*DATA FOR PROCESSING*.
<<<<

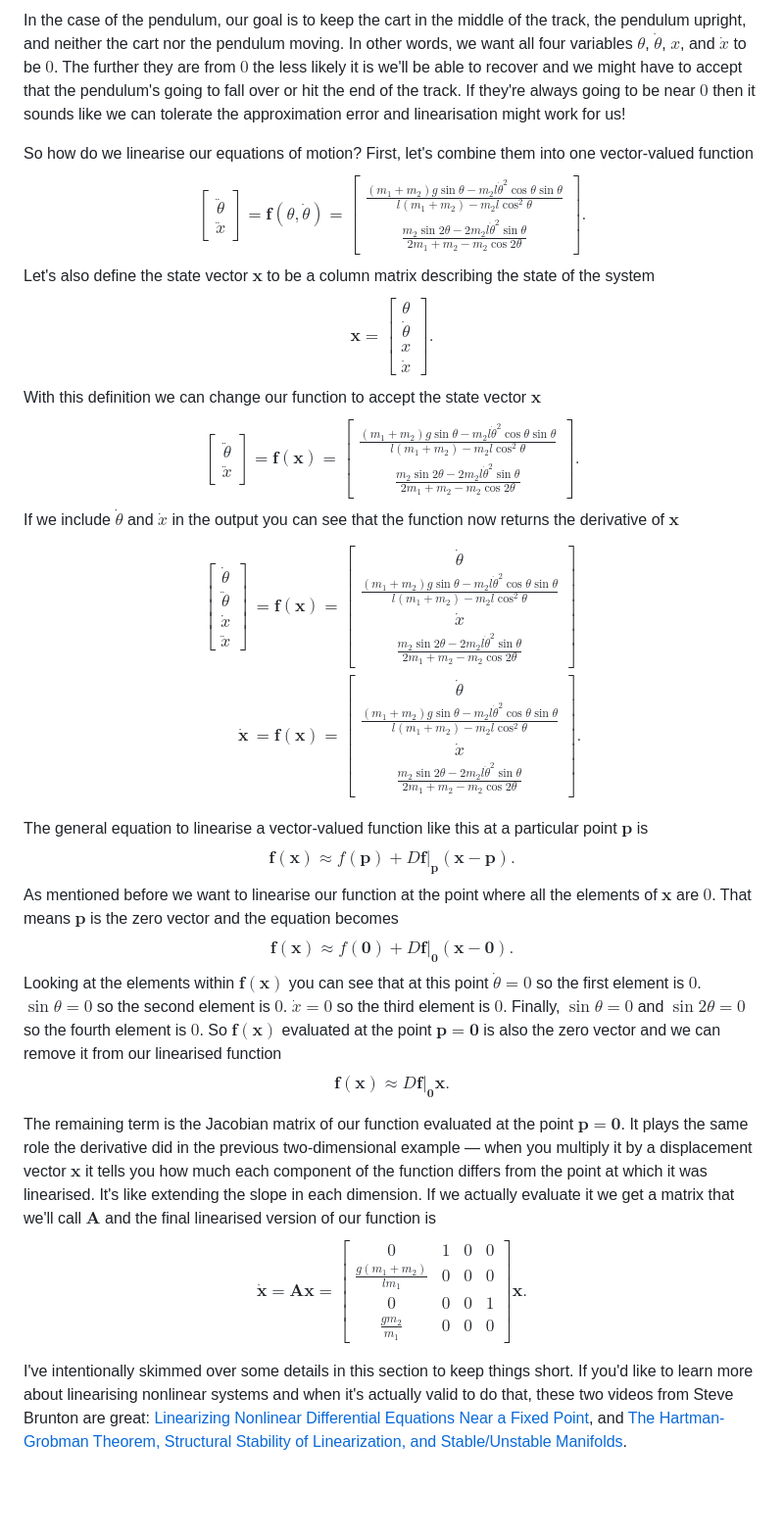
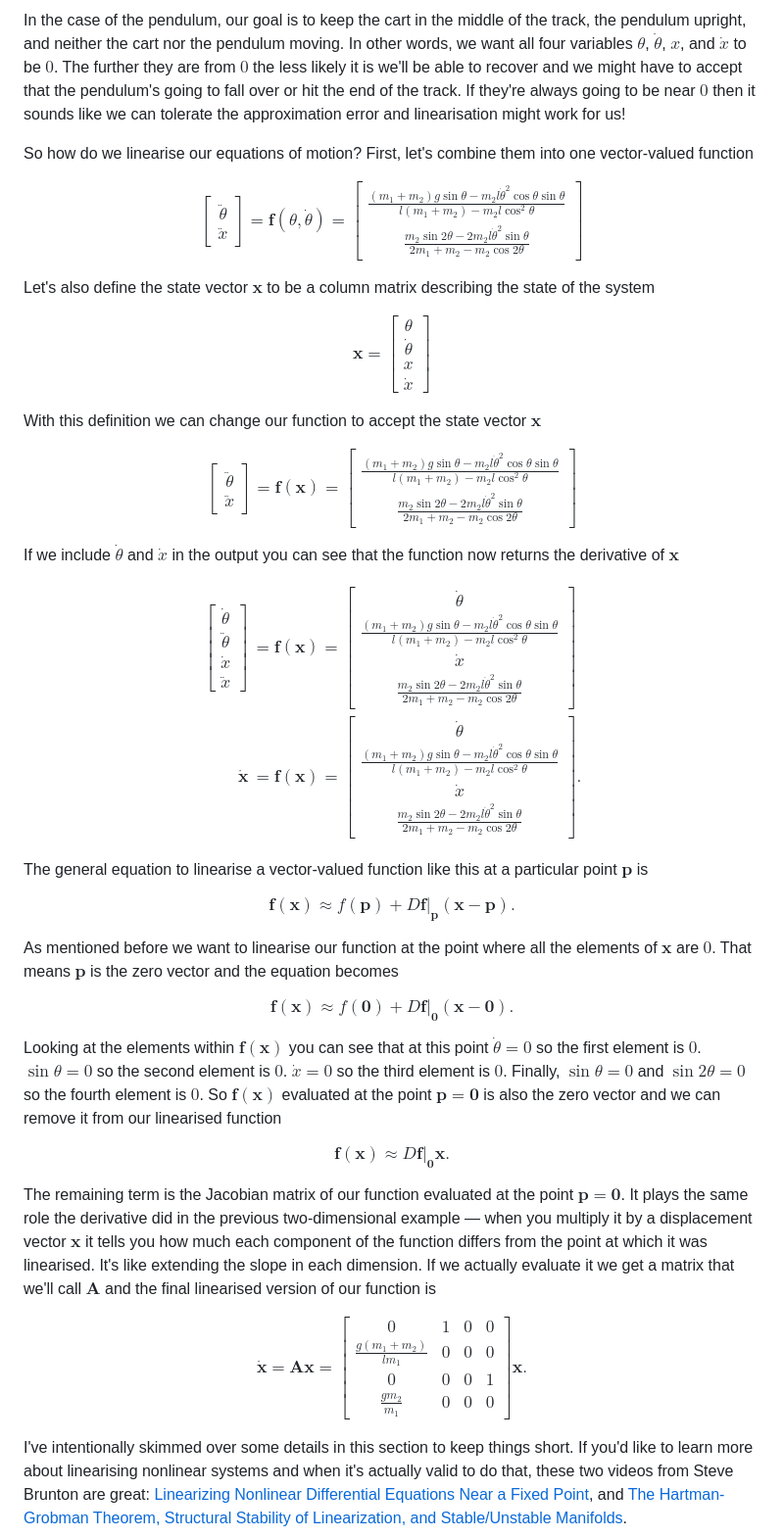
Before and after one commit to chrisdoble/self-balancing-inverted-pendulum, a Markdown page: README.md, the part around one of its changes. Shown at 98% size. Drawn GitHub-style; blank space fills up the shorter version.

```diff
--- a/README.md
+++ b/README.md
@@ -89,19 +151,40 @@ Linearising a function means finding a linear approximation of it at a particula
 
 In the case of the pendulum, our goal is to keep the cart in the middle of the track, the pendulum upright, and neither the cart nor the pendulum moving. In other words, we want all four variables $\theta$, $\dot{\theta}$, $x$, and $\dot{x}$ to be $0$. The further they are from $0$ the less likely it is we'll be able to recover and we might have to accept that the pendulum's going to fall over or hit the end of the track. If they're always going to be near $0$ then it sounds like we can tolerate the approximation error and linearisation might work for us!
 
-So how do we linearise our equations of motion? First, let's combine them into one vector-valued function $$\begin{bmatrix}
+So how do we linearise our equations of motion? First, let's combine them into one vector-valued function
+
+$$
+\begin{bmatrix}
     \ddot{\theta} \\
     \ddot{x}
   \end{bmatrix} = \boldsymbol{\mathbf{f}}(\theta, \dot{\theta}) = \begin{bmatrix}
     \frac{(m_1 + m_2) g \sin \theta - m_2 l \dot{\theta}^2 \cos \theta \sin \theta}{l (m_1 + m_2) - m_2 l \cos^2 \theta} \\
     \frac{m_2 \sin 2 \theta - 2 m_2 l \dot{\theta}^2 \sin \theta}{2 m_1 + m_2 - m_2 \cos 2 \theta}
-\end{bmatrix}.$$ Let's also define the state vector $\boldsymbol{\mathbf{x}}$ to be a column matrix describing the state of the system $$\boldsymbol{\mathbf{x}} = \begin{bmatrix} \theta \\ \dot{\theta} \\ x \\ \dot{x} \end{bmatrix}.$$ With this definition we can change our function to accept the state vector $\boldsymbol{\mathbf{x}}$ $$\begin{bmatrix}
+\end{bmatrix}
+$$
+
+Let's also define the state vector $\boldsymbol{\mathbf{x}}$ to be a column matrix describing the state of the system
+
+$$
+\boldsymbol{\mathbf{x}} = \begin{bmatrix} \theta \\ \dot{\theta} \\ x \\ \dot{x} \end{bmatrix}
+$$
+
+With this definition we can change our function to accept the state vector $\boldsymbol{\mathbf{x}}$
+
+$$
+\begin{bmatrix}
     \ddot{\theta} \\
     \ddot{x}
   \end{bmatrix} = \boldsymbol{\mathbf{f}}(\boldsymbol{\mathbf{x}}) = \begin{bmatrix}
     \frac{(m_1 + m_2) g \sin \theta - m_2 l \dot{\theta}^2 \cos \theta \sin \theta}{l (m_1 + m_2) - m_2 l \cos^2 \theta} \\
     \frac{m_2 \sin 2 \theta - 2 m_2 l \dot{\theta}^2 \sin \theta}{2 m_1 + m_2 - m_2 \cos 2 \theta}
-  \end{bmatrix}.$$ If we include $\dot{\theta}$ and $\dot{x}$ in the output you can see that the function now returns the derivative of $\boldsymbol{\mathbf{x}}$ $$\begin{aligned}
+  \end{bmatrix}
+$$
+
+If we include $\dot{\theta}$ and $\dot{x}$ in the output you can see that the function now returns the derivative of $\boldsymbol{\mathbf{x}}$
+
+$$
+\begin{align*}
   \begin{bmatrix}
     \dot{\theta}  \\
     \ddot{\theta} \\
@@ -119,11 +202,30 @@ So how do we linearise our equations of motion? First, let's combine them into o
                                             \dot{x}                                                                                                              \\
                                             \frac{m_2 \sin 2 \theta - 2 m_2 l \dot{\theta}^2 \sin \theta}{2 m_1 + m_2 - m_2 \cos 2 \theta}
                                           \end{bmatrix}.
-\end{aligned}$$
+\end{align*}
+$$
 
-The general equation to linearise a vector-valued function like this at a particular point $\boldsymbol{\mathbf{p}}$ is $$\boldsymbol{\mathbf{f}}(\boldsymbol{\mathbf{x}}) \approx f(\boldsymbol{\mathbf{p}}) + D \boldsymbol{\mathbf{f}}|_{\boldsymbol{\mathbf{p}}} (\boldsymbol{\mathbf{x}} - \boldsymbol{\mathbf{p}}).$$ As mentioned before we want to linearise our function at the point where all the elements of $\boldsymbol{\mathbf{x}}$ are $0$. That means $\boldsymbol{\mathbf{p}}$ is the zero vector and the equation becomes $$\boldsymbol{\mathbf{f}}(\boldsymbol{\mathbf{x}}) \approx f(\boldsymbol{\mathbf{0}}) + D \boldsymbol{\mathbf{f}}|_{\boldsymbol{\mathbf{0}}} (\boldsymbol{\mathbf{x}} - \boldsymbol{\mathbf{0}}).$$ Looking at the elements within $\boldsymbol{\mathbf{f}}(\boldsymbol{\mathbf{x}})$ you can see that at this point $\dot{\theta} = 0$ so the first element is $0$. $\sin \theta = 0$ so the second element is $0$. $\dot{x} = 0$ so the third element is $0$. Finally, $\sin \theta = 0$ and $\sin 2 \theta = 0$ so the fourth element is $0$. So $\boldsymbol{\mathbf{f}}(\boldsymbol{\mathbf{x}})$ evaluated at the point $\boldsymbol{\mathbf{p}} = \boldsymbol{\mathbf{0}}$ is also the zero vector and we can remove it from our linearised function $$\boldsymbol{\mathbf{f}}(\boldsymbol{\mathbf{x}}) \approx D \boldsymbol{\mathbf{f}}|_{\boldsymbol{\mathbf{0}}} \boldsymbol{\mathbf{x}}.$$
+The general equation to linearise a vector-valued function like this at a particular point $\boldsymbol{\mathbf{p}}$ is
 
-The remaining term is the Jacobian matrix of our function evaluated at the point $\boldsymbol{\mathbf{p}} = \boldsymbol{\mathbf{0}}$. It plays the same role the derivative did in the previous two-dimensional example — when you multiply it by a displacement vector $\boldsymbol{\mathbf{x}}$ it tells you how much each component of the function differs from the point at which it was linearised. It's like extending the slope in each dimension. If we actually evaluate it we get a matrix that we'll call $\boldsymbol{\mathbf{A}}$ and the final linearised version of our function is $$\dot{\boldsymbol{\mathbf{x}}} = \boldsymbol{\mathbf{A}} \boldsymbol{\mathbf{x}} = \begin{bmatrix}
+$$
+\boldsymbol{\mathbf{f}}(\boldsymbol{\mathbf{x}}) \approx f(\boldsymbol{\mathbf{p}}) + D \boldsymbol{\mathbf{f}}|_{\boldsymbol{\mathbf{p}}} (\boldsymbol{\mathbf{x}} - \boldsymbol{\mathbf{p}}).
+$$
+
+As mentioned before we want to linearise our function at the point where all the elements of $\boldsymbol{\mathbf{x}}$ are $0$. That means $\boldsymbol{\mathbf{p}}$ is the zero vector and the equation becomes
+
+$$
+\boldsymbol{\mathbf{f}}(\boldsymbol{\mathbf{x}}) \approx f(\boldsymbol{\mathbf{0}}) + D \boldsymbol{\mathbf{f}}|_{\boldsymbol{\mathbf{0}}} (\boldsymbol{\mathbf{x}} - \boldsymbol{\mathbf{0}}).
+$$
+
+Looking at the elements within $\boldsymbol{\mathbf{f}}(\boldsymbol{\mathbf{x}})$ you can see that at this point $\dot{\theta} = 0$ so the first element is $0$. $\sin \theta = 0$ so the second element is $0$. $\dot{x} = 0$ so the third element is $0$. Finally, $\sin \theta = 0$ and $\sin 2 \theta = 0$ so the fourth element is $0$. So $\boldsymbol{\mathbf{f}}(\boldsymbol{\mathbf{x}})$ evaluated at the point $\boldsymbol{\mathbf{p}} = \boldsymbol{\mathbf{0}}$ is also the zero vector and we can remove it from our linearised function
+
+$$
+\boldsymbol{\mathbf{f}}(\boldsymbol{\mathbf{x}}) \approx D \boldsymbol{\mathbf{f}}|_{\boldsymbol{\mathbf{0}}} \boldsymbol{\mathbf{x}}.$$
+
+The remaining term is the Jacobian matrix of our function evaluated at the point $\boldsymbol{\mathbf{p}} = \boldsymbol{\mathbf{0}}$. It plays the same role the derivative did in the previous two-dimensional example — when you multiply it by a displacement vector $\boldsymbol{\mathbf{x}}$ it tells you how much each component of the function differs from the point at which it was linearised. It's like extending the slope in each dimension. If we actually evaluate it we get a matrix that we'll call $\boldsymbol{\mathbf{A}}$ and the final linearised version of our function is
+
+$$
+\dot{\boldsymbol{\mathbf{x}}} = \boldsymbol{\mathbf{A}} \boldsymbol{\mathbf{x}} = \begin{bmatrix}
     0                           & 1 & 0 & 0 \\
     \frac{g (m_1 + m_2)}{l m_1} & 0 & 0 & 0 \\
     0                           & 0 & 0 & 1 \\
```
Also changed, not shown: other parts of README.md (+118 -22 lines).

>>>>

*DIRECTIONS FOR THIS TASK*.
Using the listing above, gather each line that holds the string "motion" and copy it.

*TASK ANSWER*.
-So how do we linearise our equations of motion? First, let's combine them into one vector-valued function $$\begin{bmatrix}
+So how do we linearise our equations of motion? First, let's combine them into one vector-valued function
@@ -119,11 +202,30 @@ So how do we linearise our equations of motion? First, let's combine them into o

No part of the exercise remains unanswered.